BEGIN

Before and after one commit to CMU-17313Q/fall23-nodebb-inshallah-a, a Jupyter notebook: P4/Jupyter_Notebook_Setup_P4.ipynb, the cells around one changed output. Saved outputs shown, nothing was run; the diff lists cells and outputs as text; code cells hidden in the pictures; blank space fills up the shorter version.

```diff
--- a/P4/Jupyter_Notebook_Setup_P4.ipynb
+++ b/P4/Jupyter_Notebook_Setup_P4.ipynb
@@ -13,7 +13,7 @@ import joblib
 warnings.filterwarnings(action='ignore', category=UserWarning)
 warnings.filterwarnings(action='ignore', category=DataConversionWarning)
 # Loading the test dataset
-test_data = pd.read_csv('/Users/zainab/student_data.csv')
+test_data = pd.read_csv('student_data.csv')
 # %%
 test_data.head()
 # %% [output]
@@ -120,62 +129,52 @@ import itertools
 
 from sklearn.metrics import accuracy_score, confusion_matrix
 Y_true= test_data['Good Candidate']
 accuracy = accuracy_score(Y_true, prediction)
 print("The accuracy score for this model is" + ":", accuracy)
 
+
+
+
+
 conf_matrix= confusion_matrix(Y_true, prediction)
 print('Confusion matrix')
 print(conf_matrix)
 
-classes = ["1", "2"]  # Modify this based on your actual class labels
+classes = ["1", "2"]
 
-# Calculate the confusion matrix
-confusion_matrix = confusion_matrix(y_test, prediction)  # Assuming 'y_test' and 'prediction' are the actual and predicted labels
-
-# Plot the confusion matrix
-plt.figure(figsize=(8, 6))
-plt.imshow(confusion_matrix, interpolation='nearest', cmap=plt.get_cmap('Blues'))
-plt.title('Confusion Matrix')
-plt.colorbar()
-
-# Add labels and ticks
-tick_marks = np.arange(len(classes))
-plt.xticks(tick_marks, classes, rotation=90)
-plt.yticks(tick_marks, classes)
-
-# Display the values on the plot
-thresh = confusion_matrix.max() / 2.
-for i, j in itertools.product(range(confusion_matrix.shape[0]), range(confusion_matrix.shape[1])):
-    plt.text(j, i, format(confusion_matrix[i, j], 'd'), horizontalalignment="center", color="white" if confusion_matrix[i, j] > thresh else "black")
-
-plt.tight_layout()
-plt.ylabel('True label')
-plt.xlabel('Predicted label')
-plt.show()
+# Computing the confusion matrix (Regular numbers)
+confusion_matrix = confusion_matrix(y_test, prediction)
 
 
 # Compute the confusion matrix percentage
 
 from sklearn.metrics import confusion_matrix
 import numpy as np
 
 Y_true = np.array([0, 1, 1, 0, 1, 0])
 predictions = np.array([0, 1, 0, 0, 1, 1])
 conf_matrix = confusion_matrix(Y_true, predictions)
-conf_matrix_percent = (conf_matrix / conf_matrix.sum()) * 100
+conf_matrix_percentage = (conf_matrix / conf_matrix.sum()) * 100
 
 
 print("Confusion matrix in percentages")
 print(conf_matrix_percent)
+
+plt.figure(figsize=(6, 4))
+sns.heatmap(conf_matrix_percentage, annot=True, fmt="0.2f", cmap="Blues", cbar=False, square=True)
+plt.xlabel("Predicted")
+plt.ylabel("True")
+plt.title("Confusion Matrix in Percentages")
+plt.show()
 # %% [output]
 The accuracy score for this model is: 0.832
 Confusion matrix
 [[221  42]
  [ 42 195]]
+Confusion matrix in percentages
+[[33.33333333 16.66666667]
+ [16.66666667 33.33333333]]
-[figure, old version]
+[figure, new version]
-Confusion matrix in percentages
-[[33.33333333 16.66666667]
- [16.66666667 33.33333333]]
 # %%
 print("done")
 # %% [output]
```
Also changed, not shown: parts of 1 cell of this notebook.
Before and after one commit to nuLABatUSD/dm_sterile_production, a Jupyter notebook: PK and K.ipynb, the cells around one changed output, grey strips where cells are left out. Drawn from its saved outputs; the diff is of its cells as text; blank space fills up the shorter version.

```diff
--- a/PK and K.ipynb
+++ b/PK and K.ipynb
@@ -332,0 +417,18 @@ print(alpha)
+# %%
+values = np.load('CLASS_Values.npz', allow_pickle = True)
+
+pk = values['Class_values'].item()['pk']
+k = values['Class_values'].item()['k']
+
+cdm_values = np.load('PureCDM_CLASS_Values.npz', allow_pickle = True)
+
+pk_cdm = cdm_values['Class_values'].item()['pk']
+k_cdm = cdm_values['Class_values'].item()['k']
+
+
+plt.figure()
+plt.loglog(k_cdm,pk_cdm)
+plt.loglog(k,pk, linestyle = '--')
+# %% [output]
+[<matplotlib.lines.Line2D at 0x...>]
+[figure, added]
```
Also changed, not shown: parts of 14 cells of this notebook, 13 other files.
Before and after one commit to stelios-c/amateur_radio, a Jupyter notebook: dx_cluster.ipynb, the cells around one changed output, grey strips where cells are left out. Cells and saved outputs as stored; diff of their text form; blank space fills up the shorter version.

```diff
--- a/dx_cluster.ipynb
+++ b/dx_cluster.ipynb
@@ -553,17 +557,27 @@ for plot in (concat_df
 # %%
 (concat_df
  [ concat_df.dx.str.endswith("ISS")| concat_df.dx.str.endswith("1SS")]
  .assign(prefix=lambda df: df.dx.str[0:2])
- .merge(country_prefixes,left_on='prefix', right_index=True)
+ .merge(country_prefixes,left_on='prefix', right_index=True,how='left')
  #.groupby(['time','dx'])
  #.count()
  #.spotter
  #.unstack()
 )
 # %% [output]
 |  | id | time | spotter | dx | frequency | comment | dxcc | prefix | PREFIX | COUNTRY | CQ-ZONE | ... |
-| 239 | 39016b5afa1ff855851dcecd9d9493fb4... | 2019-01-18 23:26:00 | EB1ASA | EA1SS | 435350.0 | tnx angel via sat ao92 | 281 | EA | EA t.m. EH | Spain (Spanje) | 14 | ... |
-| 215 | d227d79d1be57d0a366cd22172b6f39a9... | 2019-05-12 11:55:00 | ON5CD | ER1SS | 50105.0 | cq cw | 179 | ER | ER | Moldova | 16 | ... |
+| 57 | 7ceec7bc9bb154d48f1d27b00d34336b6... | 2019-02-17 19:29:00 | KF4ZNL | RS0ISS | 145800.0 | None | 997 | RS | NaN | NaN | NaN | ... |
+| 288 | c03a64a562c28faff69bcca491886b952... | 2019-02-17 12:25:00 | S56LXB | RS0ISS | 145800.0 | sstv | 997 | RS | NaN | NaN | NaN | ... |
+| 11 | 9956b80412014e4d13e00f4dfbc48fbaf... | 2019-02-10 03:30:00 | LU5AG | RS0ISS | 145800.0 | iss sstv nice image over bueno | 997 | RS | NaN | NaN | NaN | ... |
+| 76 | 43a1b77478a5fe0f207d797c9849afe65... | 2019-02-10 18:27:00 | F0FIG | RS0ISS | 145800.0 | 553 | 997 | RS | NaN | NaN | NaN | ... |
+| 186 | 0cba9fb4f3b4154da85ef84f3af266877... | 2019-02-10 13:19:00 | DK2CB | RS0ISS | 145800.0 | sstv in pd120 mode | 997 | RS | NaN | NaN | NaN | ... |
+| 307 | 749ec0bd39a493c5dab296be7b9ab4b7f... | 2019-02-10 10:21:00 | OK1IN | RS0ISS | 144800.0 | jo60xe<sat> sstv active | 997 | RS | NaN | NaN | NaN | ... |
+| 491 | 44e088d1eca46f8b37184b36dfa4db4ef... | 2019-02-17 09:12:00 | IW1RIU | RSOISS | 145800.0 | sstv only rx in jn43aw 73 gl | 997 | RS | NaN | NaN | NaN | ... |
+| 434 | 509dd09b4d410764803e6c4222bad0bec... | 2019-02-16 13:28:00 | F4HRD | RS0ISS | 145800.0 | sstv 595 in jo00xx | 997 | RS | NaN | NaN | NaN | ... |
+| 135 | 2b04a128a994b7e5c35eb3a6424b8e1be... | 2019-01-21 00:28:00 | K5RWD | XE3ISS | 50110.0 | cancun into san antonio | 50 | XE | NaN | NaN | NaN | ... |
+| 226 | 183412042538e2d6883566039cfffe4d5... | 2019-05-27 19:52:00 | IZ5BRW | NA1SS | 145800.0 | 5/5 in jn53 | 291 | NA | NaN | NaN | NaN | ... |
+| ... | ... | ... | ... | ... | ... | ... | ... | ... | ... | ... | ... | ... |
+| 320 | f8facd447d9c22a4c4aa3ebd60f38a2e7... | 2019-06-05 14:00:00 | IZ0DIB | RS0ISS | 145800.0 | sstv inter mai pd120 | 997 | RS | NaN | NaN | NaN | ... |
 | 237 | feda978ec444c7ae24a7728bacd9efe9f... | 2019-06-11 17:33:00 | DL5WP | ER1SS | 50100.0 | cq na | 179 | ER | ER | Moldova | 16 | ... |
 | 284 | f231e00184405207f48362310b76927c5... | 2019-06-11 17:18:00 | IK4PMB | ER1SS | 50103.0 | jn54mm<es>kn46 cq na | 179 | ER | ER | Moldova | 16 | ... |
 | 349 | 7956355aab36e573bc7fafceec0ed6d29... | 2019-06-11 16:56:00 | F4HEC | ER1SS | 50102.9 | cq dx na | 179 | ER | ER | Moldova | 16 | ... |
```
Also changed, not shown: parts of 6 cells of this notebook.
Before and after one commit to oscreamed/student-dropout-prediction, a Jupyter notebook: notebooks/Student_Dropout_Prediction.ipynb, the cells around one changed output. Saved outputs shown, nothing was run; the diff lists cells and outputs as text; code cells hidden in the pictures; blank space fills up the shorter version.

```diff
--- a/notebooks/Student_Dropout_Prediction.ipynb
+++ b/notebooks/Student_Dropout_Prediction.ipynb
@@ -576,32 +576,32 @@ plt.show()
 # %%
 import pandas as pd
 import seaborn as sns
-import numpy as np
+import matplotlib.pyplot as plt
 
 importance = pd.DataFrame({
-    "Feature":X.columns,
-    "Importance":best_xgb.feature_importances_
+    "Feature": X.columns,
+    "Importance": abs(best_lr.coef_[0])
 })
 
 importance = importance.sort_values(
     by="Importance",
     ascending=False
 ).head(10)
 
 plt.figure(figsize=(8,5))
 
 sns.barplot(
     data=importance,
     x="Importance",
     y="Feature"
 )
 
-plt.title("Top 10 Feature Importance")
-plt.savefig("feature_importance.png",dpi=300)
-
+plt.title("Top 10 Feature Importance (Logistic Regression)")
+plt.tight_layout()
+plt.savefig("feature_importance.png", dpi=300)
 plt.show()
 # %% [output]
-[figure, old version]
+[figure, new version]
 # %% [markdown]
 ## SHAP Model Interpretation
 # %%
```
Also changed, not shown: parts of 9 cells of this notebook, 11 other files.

END

--- TASK TO CARRY OUT ---
Only lines that contain "print" are needed, so copy each of them from the data.

--- THE ANSWER ---
 print("The accuracy score for this model is" + ":", accuracy)
 print('Confusion matrix')
 print(conf_matrix)
 print("Confusion matrix in percentages")
 print(conf_matrix_percent)
 print("done")
@@ -332,0 +417,18 @@ print(alpha)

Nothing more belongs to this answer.